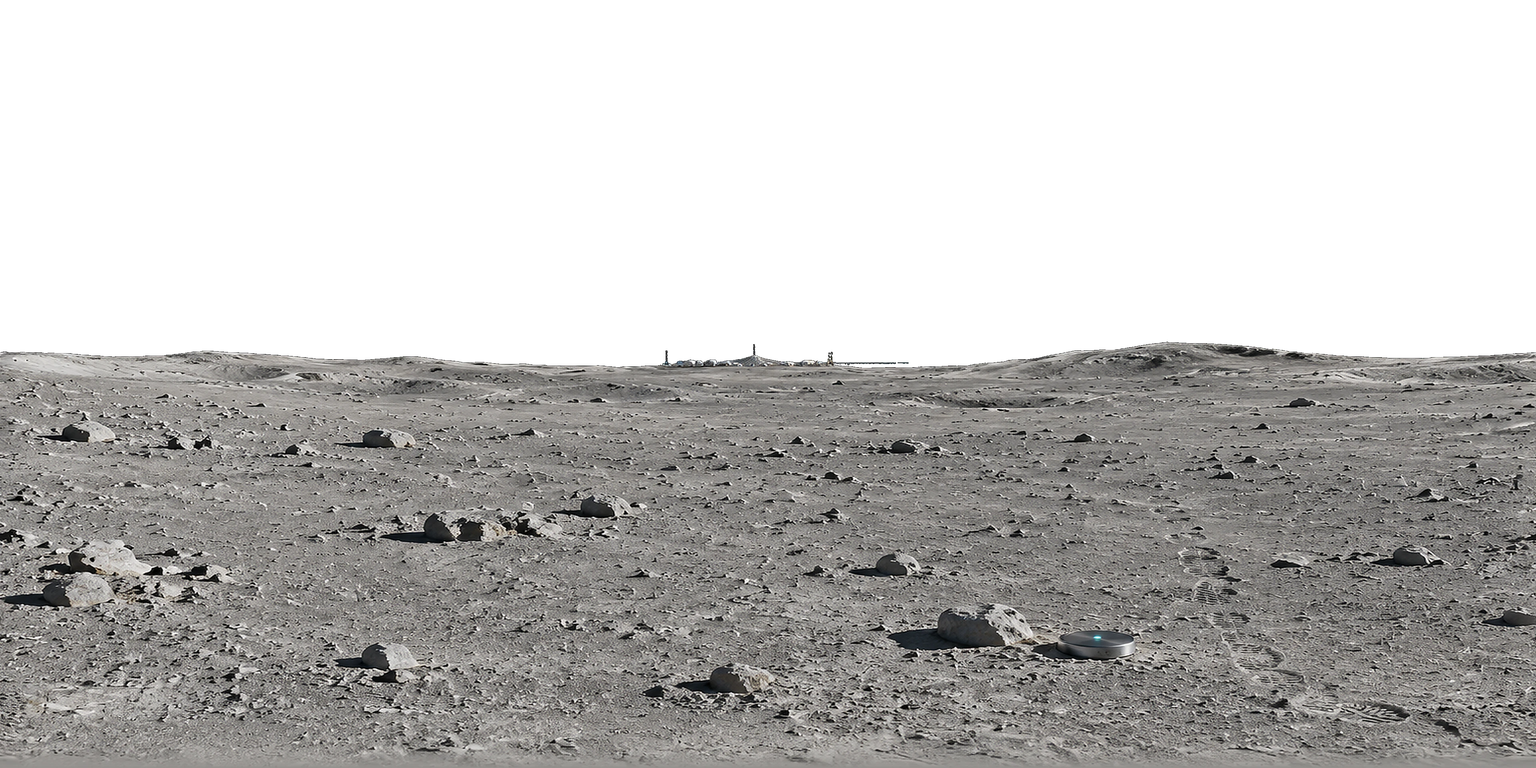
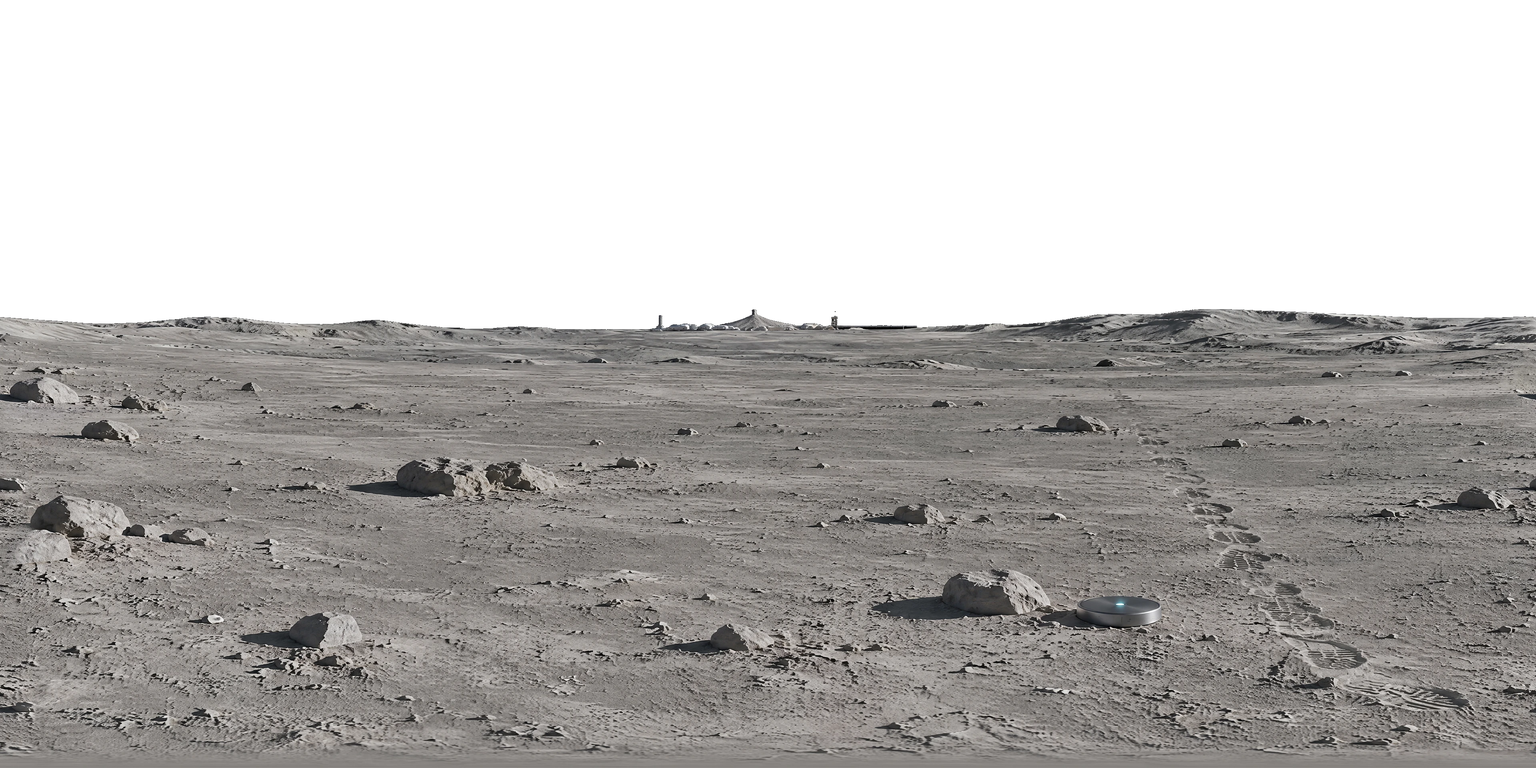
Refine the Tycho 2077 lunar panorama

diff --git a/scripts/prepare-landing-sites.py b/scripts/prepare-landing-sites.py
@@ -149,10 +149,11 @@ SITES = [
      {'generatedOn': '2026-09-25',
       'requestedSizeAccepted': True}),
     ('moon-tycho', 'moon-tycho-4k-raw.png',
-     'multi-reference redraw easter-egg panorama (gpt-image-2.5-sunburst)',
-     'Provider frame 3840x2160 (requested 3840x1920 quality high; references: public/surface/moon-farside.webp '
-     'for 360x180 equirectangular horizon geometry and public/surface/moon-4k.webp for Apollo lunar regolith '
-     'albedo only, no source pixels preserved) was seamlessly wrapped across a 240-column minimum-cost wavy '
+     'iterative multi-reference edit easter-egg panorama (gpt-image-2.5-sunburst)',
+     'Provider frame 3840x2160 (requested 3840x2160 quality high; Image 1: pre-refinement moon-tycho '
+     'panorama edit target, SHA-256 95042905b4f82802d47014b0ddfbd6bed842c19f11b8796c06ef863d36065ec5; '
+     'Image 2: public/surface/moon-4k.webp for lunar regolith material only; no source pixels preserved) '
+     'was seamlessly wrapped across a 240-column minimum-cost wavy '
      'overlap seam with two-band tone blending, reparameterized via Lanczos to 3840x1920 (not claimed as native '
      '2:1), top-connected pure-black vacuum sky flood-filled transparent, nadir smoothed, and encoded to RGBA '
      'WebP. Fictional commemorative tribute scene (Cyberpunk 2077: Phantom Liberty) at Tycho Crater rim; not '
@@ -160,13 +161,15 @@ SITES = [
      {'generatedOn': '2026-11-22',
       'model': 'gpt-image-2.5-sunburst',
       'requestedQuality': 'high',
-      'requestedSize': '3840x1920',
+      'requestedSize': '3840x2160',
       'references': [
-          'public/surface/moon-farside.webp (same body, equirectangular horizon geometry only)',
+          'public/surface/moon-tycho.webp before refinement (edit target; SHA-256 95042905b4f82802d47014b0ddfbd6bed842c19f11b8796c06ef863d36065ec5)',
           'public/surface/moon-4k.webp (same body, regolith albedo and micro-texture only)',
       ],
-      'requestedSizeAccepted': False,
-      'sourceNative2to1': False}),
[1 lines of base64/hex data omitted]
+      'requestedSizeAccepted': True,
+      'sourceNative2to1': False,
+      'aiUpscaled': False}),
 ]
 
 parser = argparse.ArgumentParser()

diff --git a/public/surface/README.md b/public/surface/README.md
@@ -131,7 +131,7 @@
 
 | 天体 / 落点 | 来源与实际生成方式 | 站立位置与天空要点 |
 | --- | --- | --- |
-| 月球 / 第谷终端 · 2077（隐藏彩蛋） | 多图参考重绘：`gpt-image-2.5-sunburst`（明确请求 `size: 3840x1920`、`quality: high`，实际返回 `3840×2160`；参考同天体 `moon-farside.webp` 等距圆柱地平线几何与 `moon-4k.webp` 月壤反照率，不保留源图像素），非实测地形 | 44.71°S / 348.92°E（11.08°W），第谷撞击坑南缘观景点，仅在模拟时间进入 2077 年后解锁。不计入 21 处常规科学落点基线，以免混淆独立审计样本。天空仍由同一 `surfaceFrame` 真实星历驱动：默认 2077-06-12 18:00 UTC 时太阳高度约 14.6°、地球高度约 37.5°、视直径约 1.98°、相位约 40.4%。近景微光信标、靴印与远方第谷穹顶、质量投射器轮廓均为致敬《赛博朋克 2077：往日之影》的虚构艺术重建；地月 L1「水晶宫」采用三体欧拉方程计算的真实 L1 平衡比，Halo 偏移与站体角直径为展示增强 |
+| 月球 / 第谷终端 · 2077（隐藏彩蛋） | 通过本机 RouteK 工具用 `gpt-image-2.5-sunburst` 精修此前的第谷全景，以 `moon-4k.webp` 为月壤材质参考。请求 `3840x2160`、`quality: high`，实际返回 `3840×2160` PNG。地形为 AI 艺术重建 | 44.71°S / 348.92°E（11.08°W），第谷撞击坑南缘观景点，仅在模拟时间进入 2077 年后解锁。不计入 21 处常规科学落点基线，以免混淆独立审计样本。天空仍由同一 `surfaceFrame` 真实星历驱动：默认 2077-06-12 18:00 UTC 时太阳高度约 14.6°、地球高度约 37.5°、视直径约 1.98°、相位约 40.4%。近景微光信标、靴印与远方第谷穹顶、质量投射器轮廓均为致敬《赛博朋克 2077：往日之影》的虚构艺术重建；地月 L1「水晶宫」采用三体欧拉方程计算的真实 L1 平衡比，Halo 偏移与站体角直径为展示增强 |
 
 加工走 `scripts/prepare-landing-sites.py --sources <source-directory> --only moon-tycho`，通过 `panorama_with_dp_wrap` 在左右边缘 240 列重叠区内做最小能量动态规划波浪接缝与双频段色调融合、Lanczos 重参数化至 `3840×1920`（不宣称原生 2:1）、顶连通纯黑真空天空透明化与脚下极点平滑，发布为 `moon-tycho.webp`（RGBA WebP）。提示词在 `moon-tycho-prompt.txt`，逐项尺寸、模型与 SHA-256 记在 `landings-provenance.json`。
========================================
§ What this task involves: Output all the material verbatim, skipping every image.

§ Final answer:
Refine the Tycho 2077 lunar panorama

diff --git a/scripts/prepare-landing-sites.py b/scripts/prepare-landing-sites.py
@@ -149,10 +149,11 @@ SITES = [
      {'generatedOn': '2026-09-25',
       'requestedSizeAccepted': True}),
     ('moon-tycho', 'moon-tycho-4k-raw.png',
-     'multi-reference redraw easter-egg panorama (gpt-image-2.5-sunburst)',
-     'Provider frame 3840x2160 (requested 3840x1920 quality high; references: public/surface/moon-farside.webp '
-     'for 360x180 equirectangular horizon geometry and public/surface/moon-4k.webp for Apollo lunar regolith '
-     'albedo only, no source pixels preserved) was seamlessly wrapped across a 240-column minimum-cost wavy '
+     'iterative multi-reference edit easter-egg panorama (gpt-image-2.5-sunburst)',
+     'Provider frame 3840x2160 (requested 3840x2160 quality high; Image 1: pre-refinement moon-tycho '
+     'panorama edit target, SHA-256 95042905b4f82802d47014b0ddfbd6bed842c19f11b8796c06ef863d36065ec5; '
+     'Image 2: public/surface/moon-4k.webp for lunar regolith material only; no source pixels preserved) '
+     'was seamlessly wrapped across a 240-column minimum-cost wavy '
      'overlap seam with two-band tone blending, reparameterized via Lanczos to 3840x1920 (not claimed as native '
      '2:1), top-connected pure-black vacuum sky flood-filled transparent, nadir smoothed, and encoded to RGBA '
      'WebP. Fictional commemorative tribute scene (Cyberpunk 2077: Phantom Liberty) at Tycho Crater rim; not '
@@ -160,13 +161,15 @@ SITES = [
      {'generatedOn': '2026-11-22',
       'model': 'gpt-image-2.5-sunburst',
       'requestedQuality': 'high',
-      'requestedSize': '3840x1920',
+      'requestedSize': '3840x2160',
       'references': [
-          'public/surface/moon-farside.webp (same body, equirectangular horizon geometry only)',
+          'public/surface/moon-tycho.webp before refinement (edit target; SHA-256 95042905b4f82802d47014b0ddfbd6bed842c19f11b8796c06ef863d36065ec5)',
           'public/surface/moon-4k.webp (same body, regolith albedo and micro-texture only)',
       ],
-      'requestedSizeAccepted': False,
-      'sourceNative2to1': False}),
[1 lines of base64/hex data omitted]
+      'requestedSizeAccepted': True,
+      'sourceNative2to1': False,
+      'aiUpscaled': False}),
 ]
 
 parser = argparse.ArgumentParser()

diff --git a/public/surface/README.md b/public/surface/README.md
@@ -131,7 +131,7 @@
 
 | 天体 / 落点 | 来源与实际生成方式 | 站立位置与天空要点 |
 | --- | --- | --- |
-| 月球 / 第谷终端 · 2077（隐藏彩蛋） | 多图参考重绘：`gpt-image-2.5-sunburst`（明确请求 `size: 3840x1920`、`quality: high`，实际返回 `3840×2160`；参考同天体 `moon-farside.webp` 等距圆柱地平线几何与 `moon-4k.webp` 月壤反照率，不保留源图像素），非实测地形 | 44.71°S / 348.92°E（11.08°W），第谷撞击坑南缘观景点，仅在模拟时间进入 2077 年后解锁。不计入 21 处常规科学落点基线，以免混淆独立审计样本。天空仍由同一 `surfaceFrame` 真实星历驱动：默认 2077-06-12 18:00 UTC 时太阳高度约 14.6°、地球高度约 37.5°、视直径约 1.98°、相位约 40.4%。近景微光信标、靴印与远方第谷穹顶、质量投射器轮廓均为致敬《赛博朋克 2077：往日之影》的虚构艺术重建；地月 L1「水晶宫」采用三体欧拉方程计算的真实 L1 平衡比，Halo 偏移与站体角直径为展示增强 |
+| 月球 / 第谷终端 · 2077（隐藏彩蛋） | 通过本机 RouteK 工具用 `gpt-image-2.5-sunburst` 精修此前的第谷全景，以 `moon-4k.webp` 为月壤材质参考。请求 `3840x2160`、`quality: high`，实际返回 `3840×2160` PNG。地形为 AI 艺术重建 | 44.71°S / 348.92°E（11.08°W），第谷撞击坑南缘观景点，仅在模拟时间进入 2077 年后解锁。不计入 21 处常规科学落点基线，以免混淆独立审计样本。天空仍由同一 `surfaceFrame` 真实星历驱动：默认 2077-06-12 18:00 UTC 时太阳高度约 14.6°、地球高度约 37.5°、视直径约 1.98°、相位约 40.4%。近景微光信标、靴印与远方第谷穹顶、质量投射器轮廓均为致敬《赛博朋克 2077：往日之影》的虚构艺术重建；地月 L1「水晶宫」采用三体欧拉方程计算的真实 L1 平衡比，Halo 偏移与站体角直径为展示增强 |
 
 加工走 `scripts/prepare-landing-sites.py --sources <source-directory> --only moon-tycho`，通过 `panorama_with_dp_wrap` 在左右边缘 240 列重叠区内做最小能量动态规划波浪接缝与双频段色调融合、Lanczos 重参数化至 `3840×1920`（不宣称原生 2:1）、顶连通纯黑真空天空透明化与脚下极点平滑，发布为 `moon-tycho.webp`（RGBA WebP）。提示词在 `moon-tycho-prompt.txt`，逐项尺寸、模型与 SHA-256 记在 `landings-provenance.json`。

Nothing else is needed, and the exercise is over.